(Input material begins)

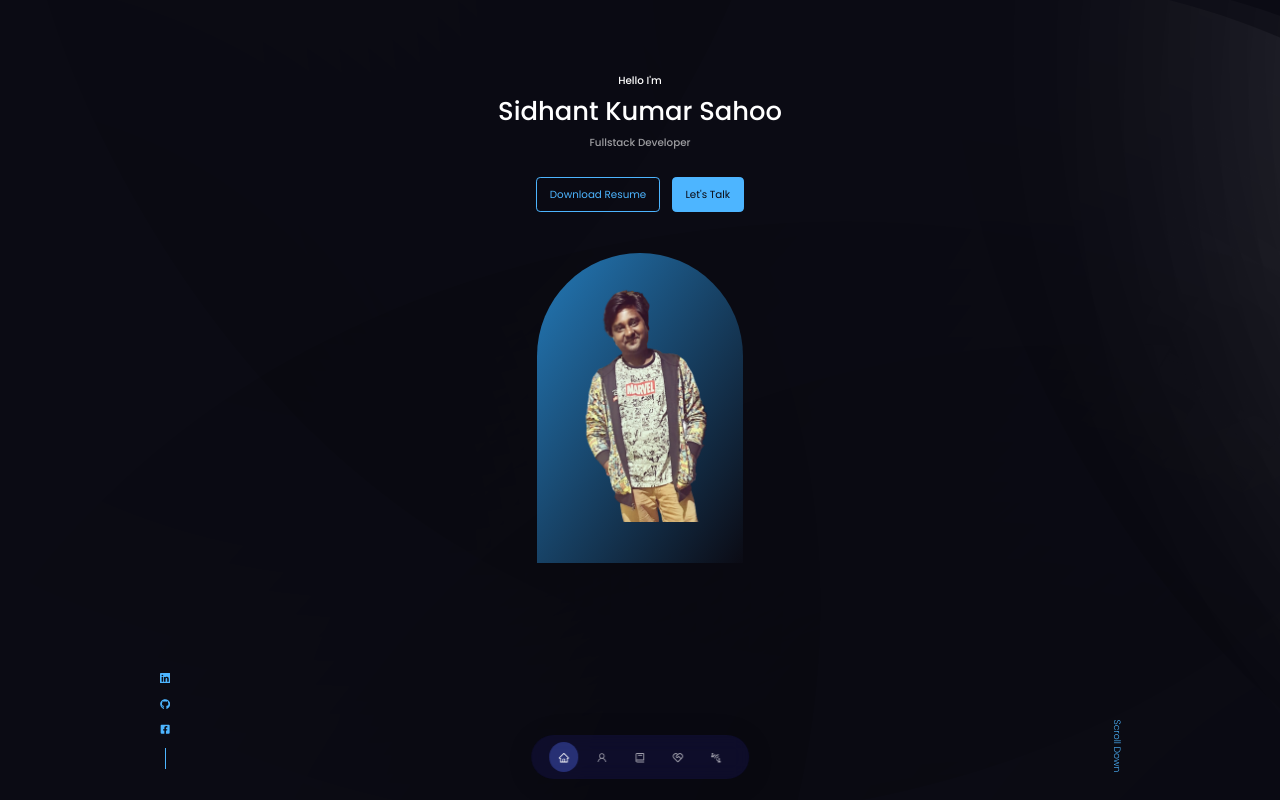
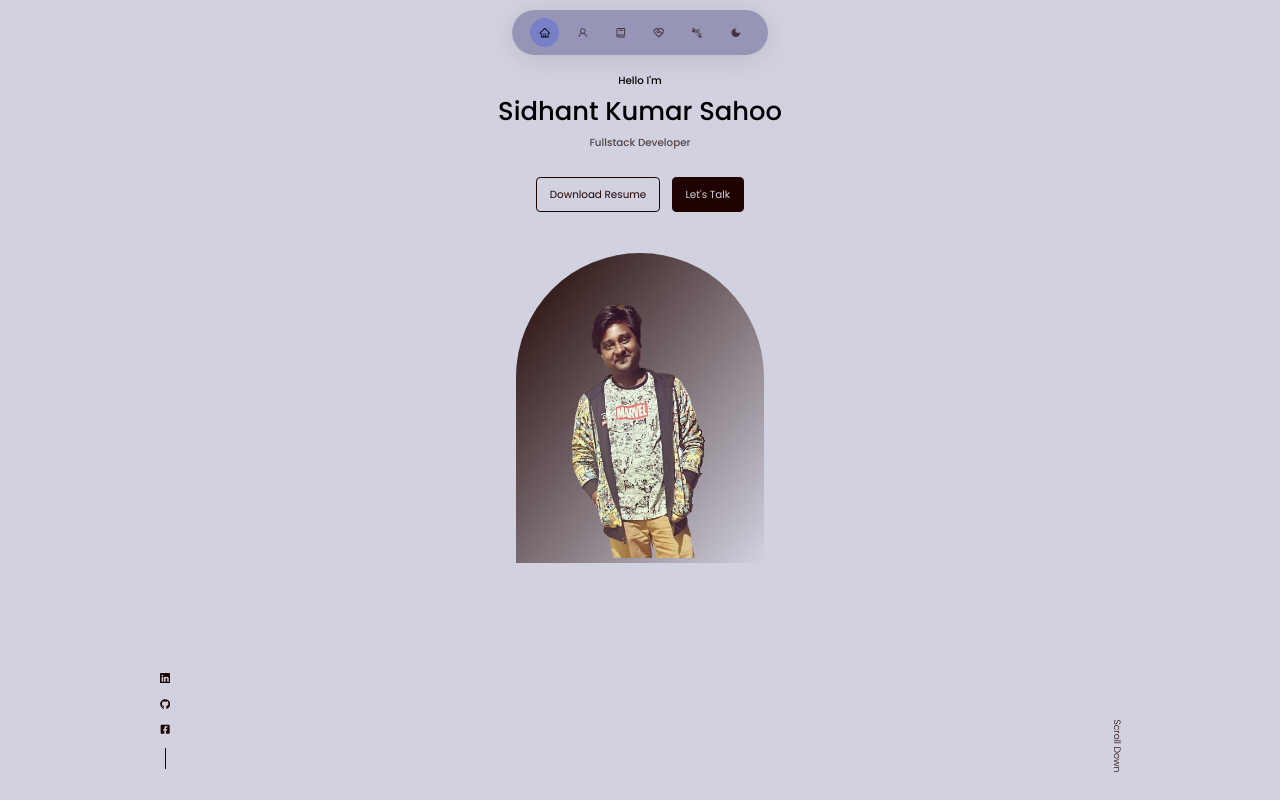
Before and after one commit to sidhant2709/Sidhant-s-Portfolio, a React (Create React App) app: page / in a window 1280 px wide. Shown: the top 800 px of the page. Built offline with nearby package versions, Linux system fonts and the light colour scheme.

Commit message:
light dark mode added

```diff
--- a/src/App.js
+++ b/src/App.js
@@ -1,4 +1,4 @@
-import React, { Fragment } from "react";
+import React, { Fragment, useState, useEffect } from "react";
 import Header from "./components/Header/Header";
 import Navbar from "./components/Navbar/Navbar";
 import About from "./components/About/About";
@@ -8,12 +8,22 @@ import Portfolio from "./components/Portfolio/Portfolio";
 import Testimonials from "./components/Testimonials/Testimonials";
 import Contact from "./components/Contact/Contact";
 import Footer from "./components/Footer/Footer";
+import { getStorageTheme } from "./utils/theme";
 
 const App = () => {
+  const [theme, setTheme] = useState(getStorageTheme());
+
+
+
+  useEffect(() => {
+    document.documentElement.className = theme;
+    localStorage.setItem('theme', theme);
+  }, [theme]);
+
   return (
     <Fragment>
+      <Navbar theme={theme} setTheme={setTheme} />
       <Header />
-      <Navbar />
       <About />
       <Experience />
       <Services />
--- a/src/components/Header/Header.css
+++ b/src/components/Header/Header.css
@@ -41,19 +41,15 @@ header {
 /* =========================== MY PHOTO ========================= */
 
 .my__photo {
-    background: linear-gradient(to bottom right, #2da3f6ba, var(--color-bg));
-    width: 20rem;
+    background: linear-gradient(to bottom right, var(--color-primary), var(--color-bg));
+    width: 24rem;
     height: 30rem;
     position: absolute;
-    left: calc(50% - 10rem);
+    left: calc(50% - 12rem);
     margin-top: 4rem;
     border-radius: 12rem 12rem 0 0;
     overflow: hidden;
-    padding: 2rem 1.5rem 1.5rem 3rem;
-}
-
-.my__photo img {
-    height: 24rem;
+    padding-top: 3.2rem;
 }
 
 /* =========================== SCROLL DOWN ========================= */
@@ -70,7 +66,7 @@ header {
 
 @media screen and (max-width: 1024px) {
     header {
-        height: 68vh;
+        height: 100vh;
     }
 }
 
--- a/src/components/Navbar/Navbar.css
+++ b/src/components/Navbar/Navbar.css
@@ -7,7 +7,7 @@ nav {
     z-index: 2;
     left: 50%;
     transform: translateX(-50%);
-    bottom: 2rem;
+    top: 1rem;
     display: flex;
     gap: 0.8em;
     border-radius: 3rem;
@@ -16,7 +16,8 @@ nav {
     box-shadow: 0 4px 30px rgba(0, 0, 0, 0.1);
 }
 
-nav a {
+nav a,
+nav button {
     background: transparent;
     padding: 0.9rem;
     border-radius: 50%;
@@ -25,7 +26,8 @@ nav a {
     font-size: 1.1rem;
 }
 
-nav a:hover {
+nav a:hover,
+nav button:hover {
     background: rgba(0, 0, 0, 0.3);
 }
 
--- a/src/components/Navbar/Navbar.js
+++ b/src/components/Navbar/Navbar.js
@@ -2,12 +2,23 @@ import React from "react";
 import "./Navbar.css";
 import { AiOutlineHome, AiOutlineUser } from "react-icons/ai";
 import { BiBook } from "react-icons/bi";
+import { BsSun } from "react-icons/bs";
+import { MdDarkMode } from "react-icons/md";
+
 import { RiServiceLine } from "react-icons/ri";
 import { MdOutlineConnectWithoutContact } from "react-icons/md";
 import { useState } from "react";
 
-const Navbar = () => {
+const Navbar = ({ theme, setTheme }) => {
   const [activeNav, setActiveNav] = useState("#");
+
+  const toggleTheme = () => {
+    if (theme === "light-theme") {
+      setTheme("dark-theme");
+    } else {
+      setTheme("light-theme");
+    }
+  };
 
   return (
     <nav>
@@ -46,6 +57,15 @@ const Navbar = () => {
       >
         <MdOutlineConnectWithoutContact />
       </a>
+      {theme === "dark-theme" ? (
+        <button onClick={toggleTheme}>
+          <BsSun />
+        </button>
+      ) : (
+        <button onClick={toggleTheme}>
+          <MdDarkMode />
+        </button>
+      )}
     </nav>
   );
 };
--- a/src/index.css
+++ b/src/index.css
@@ -11,18 +11,35 @@
 }
 
 :root {
+  /* --color-bg: #0b0b14;
+  --color-bg-variant: #2c2c6c;
+  --color-primary: #4db5ff;
+  --color-primary-variant: rgba(77, 181, 255, 0.4);
+  --color-light: rgba(255, 255, 255, 0.6);
+  --color-white: #fff; */
+
+  --transition: all 400ms ease;
+
+  --container-width-lg: 75%;
+  --container-width-md: 86%;
+  --container-width-sm: 90%;
+}
+
+.dark-theme {
   --color-bg: #0b0b14;
   --color-bg-variant: #2c2c6c;
   --color-primary: #4db5ff;
   --color-primary-variant: rgba(77, 181, 255, 0.4);
   --color-light: rgba(255, 255, 255, 0.6);
   --color-white: #fff;
-
-  --transition: all 400ms ease;
-
-  --container-width-lg: 75%;
-  --container-width-md: 86%;
-  --container-width-sm: 90%;
+}
+.light-theme {
+  --color-bg: #d1d1df;
+  --color-bg-variant: #141415;
+  --color-primary: #1f0300;
+  --color-primary-variant: rgba(2, 18, 29, 0.4);
+  --color-light: rgba(24, 3, 0, 0.681);
+  --color-white: rgb(0, 0, 0);
 }
 
 html {
@@ -39,7 +56,7 @@ body {
   background-color: var(--color-bg);
   color: var(--color-white);
   line-height: 1.7;
-  background-image: url(../src/assets/bg-texture.png);
+  /* background-image: url(../src/assets/bg-texture.png); */
 }
 
 /* =======================================GENERAL STYLES============================================== */
@@ -90,6 +107,7 @@ a:hover {
   color: var(--color-white);
 }
 
+
 .btn {
   width: max-content;
   display: inline-block;
@@ -113,9 +131,9 @@ a:hover {
 }
 
 img {
-  display: block;
-  width: 100%;
   object-fit: cover;
+  max-width: 100%;
+  max-height: 100%;
 }
 
 /* ===========================MEDIA QUERIES (MEDIUM DEVICES)==================================== */
--- /dev/null
+++ b/src/utils/theme.js
@@ -0,0 +1,7 @@
+export const getStorageTheme = () => {
+  let theme = "light-theme";
+  if (localStorage.getItem("theme")) {
+    theme = localStorage.getItem("theme");
+  }
+  return theme;
+};
```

(Input material ends)

Work to be completed:
Write out the listing word for word, omitting the pictures it holds.

Task solution:
Before and after one commit to sidhant2709/Sidhant-s-Portfolio, a React (Create React App) app: page / in a window 1280 px wide. Shown: the top 800 px of the page. Built offline with nearby package versions, Linux system fonts and the light colour scheme.

Commit message:
light dark mode added

```diff
--- a/src/App.js
+++ b/src/App.js
@@ -1,4 +1,4 @@
-import React, { Fragment } from "react";
+import React, { Fragment, useState, useEffect } from "react";
 import Header from "./components/Header/Header";
 import Navbar from "./components/Navbar/Navbar";
 import About from "./components/About/About";
@@ -8,12 +8,22 @@ import Portfolio from "./components/Portfolio/Portfolio";
 import Testimonials from "./components/Testimonials/Testimonials";
 import Contact from "./components/Contact/Contact";
 import Footer from "./components/Footer/Footer";
+import { getStorageTheme } from "./utils/theme";
 
 const App = () => {
+  const [theme, setTheme] = useState(getStorageTheme());
+
+
+
+  useEffect(() => {
+    document.documentElement.className = theme;
+    localStorage.setItem('theme', theme);
+  }, [theme]);
+
   return (
     <Fragment>
+      <Navbar theme={theme} setTheme={setTheme} />
       <Header />
-      <Navbar />
       <About />
       <Experience />
       <Services />
--- a/src/components/Header/Header.css
+++ b/src/components/Header/Header.css
@@ -41,19 +41,15 @@ header {
 /* =========================== MY PHOTO ========================= */
 
 .my__photo {
-    background: linear-gradient(to bottom right, #2da3f6ba, var(--color-bg));
-    width: 20rem;
+    background: linear-gradient(to bottom right, var(--color-primary), var(--color-bg));
+    width: 24rem;
     height: 30rem;
     position: absolute;
-    left: calc(50% - 10rem);
+    left: calc(50% - 12rem);
     margin-top: 4rem;
     border-radius: 12rem 12rem 0 0;
     overflow: hidden;
-    padding: 2rem 1.5rem 1.5rem 3rem;
-}
-
-.my__photo img {
-    height: 24rem;
+    padding-top: 3.2rem;
 }
 
 /* =========================== SCROLL DOWN ========================= */
@@ -70,7 +66,7 @@ header {
 
 @media screen and (max-width: 1024px) {
     header {
-        height: 68vh;
+        height: 100vh;
     }
 }
 
--- a/src/components/Navbar/Navbar.css
+++ b/src/components/Navbar/Navbar.css
@@ -7,7 +7,7 @@ nav {
     z-index: 2;
     left: 50%;
     transform: translateX(-50%);
-    bottom: 2rem;
+    top: 1rem;
     display: flex;
     gap: 0.8em;
     border-radius: 3rem;
@@ -16,7 +16,8 @@ nav {
     box-shadow: 0 4px 30px rgba(0, 0, 0, 0.1);
 }
 
-nav a {
+nav a,
+nav button {
     background: transparent;
     padding: 0.9rem;
     border-radius: 50%;
@@ -25,7 +26,8 @@ nav a {
     font-size: 1.1rem;
 }
 
-nav a:hover {
+nav a:hover,
+nav button:hover {
     background: rgba(0, 0, 0, 0.3);
 }
 
--- a/src/components/Navbar/Navbar.js
+++ b/src/components/Navbar/Navbar.js
@@ -2,12 +2,23 @@ import React from "react";
 import "./Navbar.css";
 import { AiOutlineHome, AiOutlineUser } from "react-icons/ai";
 import { BiBook } from "react-icons/bi";
+import { BsSun } from "react-icons/bs";
+import { MdDarkMode } from "react-icons/md";
+
 import { RiServiceLine } from "react-icons/ri";
 import { MdOutlineConnectWithoutContact } from "react-icons/md";
 import { useState } from "react";
 
-const Navbar = () => {
+const Navbar = ({ theme, setTheme }) => {
   const [activeNav, setActiveNav] = useState("#");
+
+  const toggleTheme = () => {
+    if (theme === "light-theme") {
+      setTheme("dark-theme");
+    } else {
+      setTheme("light-theme");
+    }
+  };
 
   return (
     <nav>
@@ -46,6 +57,15 @@ const Navbar = () => {
       >
         <MdOutlineConnectWithoutContact />
       </a>
+      {theme === "dark-theme" ? (
+        <button onClick={toggleTheme}>
+          <BsSun />
+        </button>
+      ) : (
+        <button onClick={toggleTheme}>
+          <MdDarkMode />
+        </button>
+      )}
     </nav>
   );
 };
--- a/src/index.css
+++ b/src/index.css
@@ -11,18 +11,35 @@
 }
 
 :root {
+  /* --color-bg: #0b0b14;
+  --color-bg-variant: #2c2c6c;
+  --color-primary: #4db5ff;
+  --color-primary-variant: rgba(77, 181, 255, 0.4);
+  --color-light: rgba(255, 255, 255, 0.6);
+  --color-white: #fff; */
+
+  --transition: all 400ms ease;
+
+  --container-width-lg: 75%;
+  --container-width-md: 86%;
+  --container-width-sm: 90%;
+}
+
+.dark-theme {
   --color-bg: #0b0b14;
   --color-bg-variant: #2c2c6c;
   --color-primary: #4db5ff;
   --color-primary-variant: rgba(77, 181, 255, 0.4);
   --color-light: rgba(255, 255, 255, 0.6);
   --color-white: #fff;
-
-  --transition: all 400ms ease;
-
-  --container-width-lg: 75%;
-  --container-width-md: 86%;
-  --container-width-sm: 90%;
+}
+.light-theme {
+  --color-bg: #d1d1df;
+  --color-bg-variant: #141415;
+  --color-primary: #1f0300;
+  --color-primary-variant: rgba(2, 18, 29, 0.4);
+  --color-light: rgba(24, 3, 0, 0.681);
+  --color-white: rgb(0, 0, 0);
 }
 
 html {
@@ -39,7 +56,7 @@ body {
   background-color: var(--color-bg);
   color: var(--color-white);
   line-height: 1.7;
-  background-image: url(../src/assets/bg-texture.png);
+  /* background-image: url(../src/assets/bg-texture.png); */
 }
 
 /* =======================================GENERAL STYLES============================================== */
@@ -90,6 +107,7 @@ a:hover {
   color: var(--color-white);
 }
 
+
 .btn {
   width: max-content;
   display: inline-block;
@@ -113,9 +131,9 @@ a:hover {
 }
 
 img {
-  display: block;
-  width: 100%;
   object-fit: cover;
+  max-width: 100%;
+  max-height: 100%;
 }
 
 /* ===========================MEDIA QUERIES (MEDIUM DEVICES)==================================== */
--- /dev/null
+++ b/src/utils/theme.js
@@ -0,0 +1,7 @@
+export const getStorageTheme = () => {
+  let theme = "light-theme";
+  if (localStorage.getItem("theme")) {
+    theme = localStorage.getItem("theme");
+  }
+  return theme;
+};
```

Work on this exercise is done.